  50. 50.
    Cooper, C.D., Naff, W.T., Compton, R.N.: Negative ion properties of p‐benzoquinone: electron affinity and compound states. J. Chem. Phys. 63, 2752–2757 (1975)CrossRefGoogle Scholar
  51. 51.
    Kebarle, P., Chowdhury, S.: Electron affinities and electron-transfer reactions. Chem. Rev. 87, 513–534 (1987)CrossRefGoogle Scholar
  52. 52.
    Boesch, S.E., Grafton, A.K., Wheeler, R.A.: Electron affinities of substituted p-benzoquinones from hybrid Hartree-Fock/density-functional calculations. J. Phys. Chem. 100, 10083–10087 (1996)CrossRefGoogle Scholar
  53. 53.
    Fattahi, A., Kass, S.R., Liebman, J.F., Matos, M.A.R., Miranda, M.S., Morais, V.M.F.: The enthalpies of formation of o-, m-, and p-benzoquinone: gas-phase ion energetics, combustion calorimetry, and quantum chemical computations combined. J. Am. Chem. Soc. 127, 6116–6122 (2005)CrossRefGoogle Scholar
  54. 54.
    Berson, J.A.: In: Patai, S., Rappoport, Z. (eds.) The chemistry of the Quinonoid compounds, vol. 2, pp. 455–536. Wiley, New York (1988)Google Scholar
  55. 55.
    Berson, J.A.: In: Moss, R.A., Platz, M.S., Jones Jr., M. (eds.) Reactive intermediate chemistry, pp. 165–203. Wiley, New York (2004)Google Scholar

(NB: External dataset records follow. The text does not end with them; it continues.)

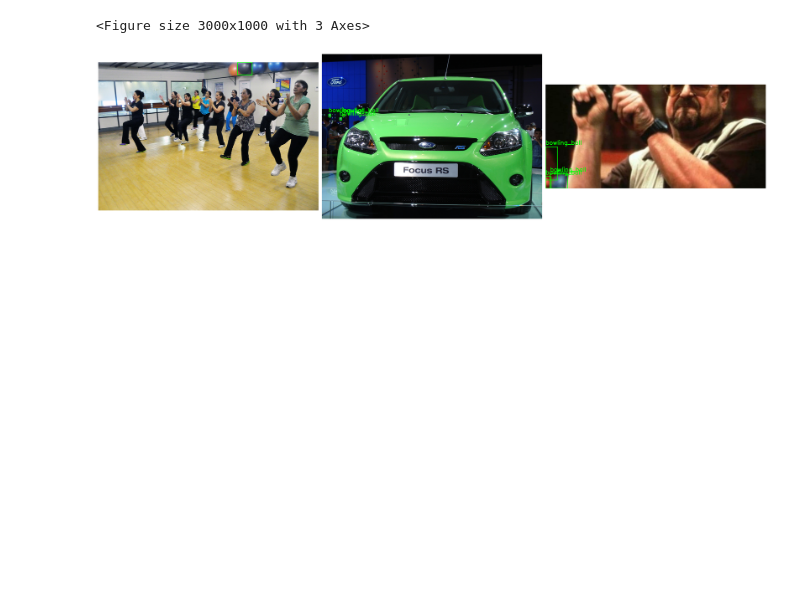
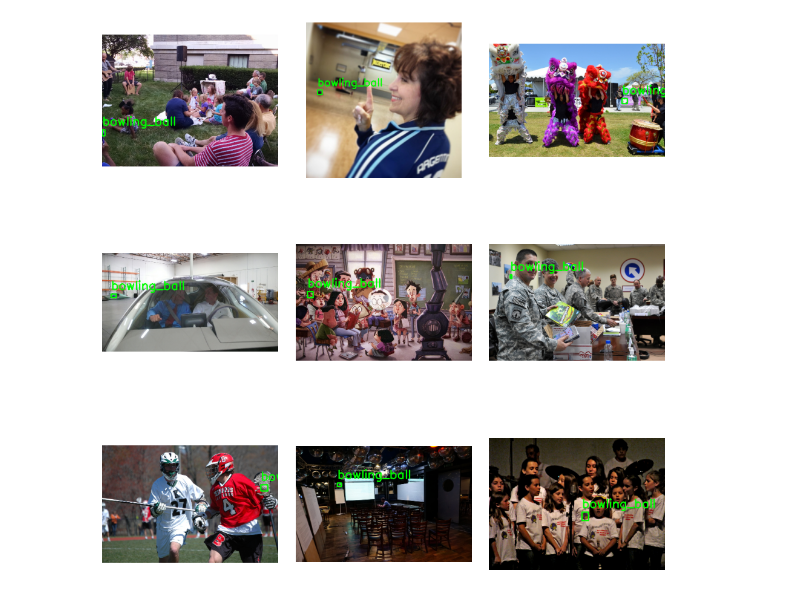
Before and after one commit to dnth/data-flywheel, a Jupyter notebook: notebooks/iv/eva_val_set_load_data.ipynb, the cells around one changed output. Saved outputs shown, nothing was run; the diff lists cells and outputs as text; code cells hidden in the pictures; blank space fills up the shorter version.

Commit message:
update plotting sample images

```diff
--- a/notebooks/iv/eva_val_set_load_data.ipynb
+++ b/notebooks/iv/eva_val_set_load_data.ipynb
@@ -1,7 +1,7 @@
 # %%
 import pandas as pd
 
-df = pd.read_parquet('full_oi_val_set_eva02.parquet')
+df = pd.read_parquet('full_oi_train_set_eva02.parquet')
 df
 # %% [output]
 |  | filename | label | confidence | col_x | row_y | width | height |
@@ -130,16 +145,25 @@ import random
 import cv2
 import matplotlib.pyplot as plt
 import xml.etree.ElementTree as ET
+import math
 
-def plot_random_image_with_bounding_boxes(xml_folder, image_folder, num_images):
+def plot_random_image_with_bounding_boxes(xml_folder, image_folder, num_images, num_columns, resize_width=400):
     # Get the list of XML files in the folder
     xml_files = [file for file in os.listdir(xml_folder) if file.endswith('.xml')]
 
     # Randomly select num_images XML files
     random_xml_files = random.sample(xml_files, num_images)
 
+    # Calculate the number of rows needed based on the number of images and columns
+    num_rows = math.ceil(num_images / num_columns)
+
     # Create a figure with subplots for each image
-    fig, axes = plt.subplots(1, num_images, figsize=(10 * num_images, 10))
+    fig, axes = plt.subplots(num_rows, num_columns, figsize=(4 * num_columns, 4 * num_rows))
+    fig.subplots_adjust(hspace=0.3, wspace=0.1)
+
+    # Flatten the axes array if there is only one row or one column
+    if num_rows == 1 or num_columns == 1:
+        axes = axes.flatten()
 
     # Iterate over the randomly selected XML files
     for i, xml_file in enumerate(random_xml_files):
@@ -157,38 +181,47 @@ def plot_random_image_with_bounding_boxes(xml_folder, image_folder, num_images):
         image = cv2.imread(image_path)
         image = cv2.cvtColor(image, cv2.COLOR_BGR2RGB)
 
+        # Get the original image dimensions
+        height, width, _ = image.shape
+
+        # Calculate the new height while maintaining the aspect ratio
+        resize_height = int(height * (resize_width / width))
+
+        # Resize the image
+        resized_image = cv2.resize(image, (resize_width, resize_height))
+
+        # Calculate the scaling factor for resizing
+        scale_factor = resize_width / width
+
         # Extract the bounding box information
         for obj in root.findall('object'):
             bndbox = obj.find('bndbox')
-            xmin = int(bndbox.find('xmin').text)
-            ymin = int(bndbox.find('ymin').text)
-            xmax = int(bndbox.find('xmax').text)
-            ymax = int(bndbox.find('ymax').text)
+            xmin = int(int(bndbox.find('xmin').text) * scale_factor)
+            ymin = int(int(bndbox.find('ymin').text) * scale_factor)
+            xmax = int(int(bndbox.find('xmax').text) * scale_factor)
+            ymax = int(int(bndbox.find('ymax').text) * scale_factor)
             class_id = obj.find('name').text
 
-            # Draw the bounding box on the image
-            cv2.rectangle(image, (xmin, ymin), (xmax, ymax), (0, 255, 0), 2)
+            # Draw the bounding box on the resized image
+            cv2.rectangle(resized_image, (xmin, ymin), (xmax, ymax), (0, 255, 0), 2)
 
             # Put the class ID text above the bounding box
-            cv2.putText(image, class_id, (xmin, ymin - 10), cv2.FONT_HERSHEY_SIMPLEX, 0.9, (0, 255, 0), 2)
+            cv2.putText(resized_image, class_id, (xmin, ymin - 10), cv2.FONT_HERSHEY_SIMPLEX, 0.9, (0, 255, 0), 2)
 
-        # Plot the image with bounding boxes and class IDs in the corresponding subplot
-        axes[i].imshow(image)
-        axes[i].axis('off')
-
-    # Adjust the spacing between subplots
-    plt.tight_layout()
+        # Plot the resized image with bounding boxes and class IDs in the corresponding subplot
+        row = i // num_columns
+        col = i % num_columns
+        axes[row, col].imshow(resized_image)
+        axes[row, col].axis('off')
 
     # Display the plots
     plt.show()
-# %% [output]
-<Figure size 3000x1000 with 3 Axes>
 # %%
 %matplotlib inline
 
-image_folder = '/workspace/yolo_v8_training/oiv7_full/validation/'
+image_folder = '/workspace/yolo_v8_training/oiv7_full/train/'
 xml_folder = 'pascal_voc_annotations_bowling_ball/'
 
-plot_random_image_with_bounding_boxes(xml_folder, image_folder, num_images=3)
+plot_random_image_with_bounding_boxes(xml_folder, image_folder, num_images=9, num_columns=3)
 # %% [output]
-[figure, old version]
+[figure, new version]
```
Also changed, not shown: parts of 5 cells of this notebook.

Copyright information

© American Society for Mass Spectrometry 2016

Authors and Affiliations

  • Isra Hassan
    • 1
  • Julius Pavlov
    • 1
  • Ramu Errabelli
    • 1
  • Athula B. Attygalle
    • 1
  1. 1.Center for Mass Spectrometry, Department of Chemistry, Chemical Biology, and Biomedical EngineeringStevens Institute of TechnologyHobokenUSA

Personalised recommendations